On the contrary, J.P. Morgan's venture to open new locations in some of the country's largest cities almost certainly means rival large-cap banks already established there will lose out, according to banking analyst Betsy Graseck. She reiterated her overweight rating and increased her price target on J.P. Morgan, which is Morgan Stanley's top stock pick among the large banks.
"We expect more competition among the top five [banks] in deposit share in each market that J.P. Morgan enters," wrote Graseck on Wednesday. "Who is most at risk in these markets? Incumbent banks that are most exposed to the areas J.P. Morgan is likely to enter include Bank of America (in 16 of 20 likely new markets) and Wells Fargo (in 13 of 20)."
Source: Morgan Stanley
Shares of J.P. Morgan rose modestly to $115.19 on Wednesday.
In January, CEO Jamie Dimon told investors that a "healthy, strong company allows us to make these long-term sustainable investments," citing tax breaks, reduced regulation and a better business climate.

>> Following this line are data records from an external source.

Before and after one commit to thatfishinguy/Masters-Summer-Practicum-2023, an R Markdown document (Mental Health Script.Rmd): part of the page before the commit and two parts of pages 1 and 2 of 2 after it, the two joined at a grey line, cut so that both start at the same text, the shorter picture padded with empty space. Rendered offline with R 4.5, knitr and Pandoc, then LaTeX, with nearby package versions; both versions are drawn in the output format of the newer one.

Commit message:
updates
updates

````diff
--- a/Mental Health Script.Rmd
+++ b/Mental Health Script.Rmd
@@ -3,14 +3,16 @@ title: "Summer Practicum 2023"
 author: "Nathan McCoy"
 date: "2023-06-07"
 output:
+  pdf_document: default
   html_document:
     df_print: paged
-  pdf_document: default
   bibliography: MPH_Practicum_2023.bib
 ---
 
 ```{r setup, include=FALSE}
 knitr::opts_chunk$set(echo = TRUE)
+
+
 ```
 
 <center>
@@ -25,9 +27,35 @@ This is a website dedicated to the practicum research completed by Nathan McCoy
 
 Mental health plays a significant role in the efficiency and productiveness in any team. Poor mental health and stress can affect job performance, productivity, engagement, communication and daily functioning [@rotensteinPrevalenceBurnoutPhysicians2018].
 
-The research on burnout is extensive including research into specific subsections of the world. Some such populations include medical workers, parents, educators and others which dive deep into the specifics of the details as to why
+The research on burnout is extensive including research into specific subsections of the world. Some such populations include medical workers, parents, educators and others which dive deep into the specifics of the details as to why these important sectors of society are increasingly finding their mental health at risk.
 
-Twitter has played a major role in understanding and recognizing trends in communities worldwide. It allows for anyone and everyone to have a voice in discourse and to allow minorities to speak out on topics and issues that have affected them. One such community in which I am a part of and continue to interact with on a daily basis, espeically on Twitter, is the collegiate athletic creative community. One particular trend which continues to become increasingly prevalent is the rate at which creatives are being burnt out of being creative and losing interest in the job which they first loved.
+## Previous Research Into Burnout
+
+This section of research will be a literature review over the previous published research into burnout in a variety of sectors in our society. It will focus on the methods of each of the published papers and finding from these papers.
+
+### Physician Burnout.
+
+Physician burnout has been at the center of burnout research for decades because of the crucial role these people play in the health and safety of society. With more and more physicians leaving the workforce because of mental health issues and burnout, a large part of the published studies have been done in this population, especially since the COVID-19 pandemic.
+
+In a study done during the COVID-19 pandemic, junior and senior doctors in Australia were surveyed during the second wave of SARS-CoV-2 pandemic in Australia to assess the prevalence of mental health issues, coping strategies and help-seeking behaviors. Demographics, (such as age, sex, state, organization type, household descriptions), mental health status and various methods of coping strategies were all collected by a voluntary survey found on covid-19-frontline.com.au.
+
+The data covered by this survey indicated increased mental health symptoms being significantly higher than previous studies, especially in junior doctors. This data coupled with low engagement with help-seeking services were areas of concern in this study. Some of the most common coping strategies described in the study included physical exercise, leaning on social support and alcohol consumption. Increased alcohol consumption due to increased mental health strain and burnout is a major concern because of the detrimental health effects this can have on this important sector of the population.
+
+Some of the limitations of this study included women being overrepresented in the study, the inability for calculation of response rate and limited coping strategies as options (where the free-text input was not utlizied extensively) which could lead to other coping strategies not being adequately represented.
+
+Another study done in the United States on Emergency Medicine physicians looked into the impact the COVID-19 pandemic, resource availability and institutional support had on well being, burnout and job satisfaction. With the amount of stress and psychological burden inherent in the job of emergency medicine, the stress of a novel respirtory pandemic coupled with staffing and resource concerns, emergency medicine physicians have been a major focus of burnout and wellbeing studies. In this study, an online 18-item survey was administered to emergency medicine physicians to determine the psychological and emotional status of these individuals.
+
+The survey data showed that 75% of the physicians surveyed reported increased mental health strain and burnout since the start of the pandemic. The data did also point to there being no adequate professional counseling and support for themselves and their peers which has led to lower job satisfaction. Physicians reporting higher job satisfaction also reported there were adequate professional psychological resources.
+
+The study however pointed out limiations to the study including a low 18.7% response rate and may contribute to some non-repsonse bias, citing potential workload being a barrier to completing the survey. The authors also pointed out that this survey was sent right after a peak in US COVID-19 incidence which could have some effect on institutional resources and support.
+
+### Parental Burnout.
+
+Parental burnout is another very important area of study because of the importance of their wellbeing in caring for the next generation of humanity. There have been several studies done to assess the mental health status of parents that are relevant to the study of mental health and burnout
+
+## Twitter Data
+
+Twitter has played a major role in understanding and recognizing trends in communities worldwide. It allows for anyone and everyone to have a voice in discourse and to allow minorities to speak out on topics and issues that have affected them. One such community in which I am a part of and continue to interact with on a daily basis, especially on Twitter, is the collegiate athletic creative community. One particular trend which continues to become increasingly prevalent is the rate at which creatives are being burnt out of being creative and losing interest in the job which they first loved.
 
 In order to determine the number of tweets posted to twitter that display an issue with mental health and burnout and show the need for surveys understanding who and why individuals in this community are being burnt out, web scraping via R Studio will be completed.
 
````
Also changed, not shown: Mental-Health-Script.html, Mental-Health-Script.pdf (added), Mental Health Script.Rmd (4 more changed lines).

The company also announced that wages of roughly 22,000 workers will be increased to between $15 and $18 an hour in more than 100 cities.
Graseck increased her price target on Dimon's company to $136 from $133, implying 18 percent upside over the next 12 months from Wednesday's close. She also raised her 2019 and 2022 earnings per share expectations by 1 percent and 2 percent, respectively.
Analysts speculate that the expansion – which is expected to employ roughly 3,000 people – could include new locations in Boston, Philadelphia and Minneapolis, where Bank of America opened its first branch two years ago.
Source: Morgan Stanley
But while Bank of America could see a hit to deposits, Wells Fargo may be even more vulnerable if history is any guide; Graseck estimates that one-third of J.P. Morgan's deposit share gains will come at the expense of Wells Fargo because 60 percent of J.P. Morgan's target markets are already home to Wells.
San Francisco-based Wells Fargo already is grappling with Federal Reserve restrictions on its growth that were put in place this year until it rectifies its sales practices and board oversight following its fake account scandal and other revelations of improper sales.
Charles Wendel of Financial Institutions Consulting says J.P. Morgan will likely leech off Wells Fargo's weak position and other less-well-equipped community banks.
"They're going to feed off of something else. For the moment, Wells is in a no-growth position," he said. J.P. Morgan is in "a very strong financial position and they're taking advantage of that."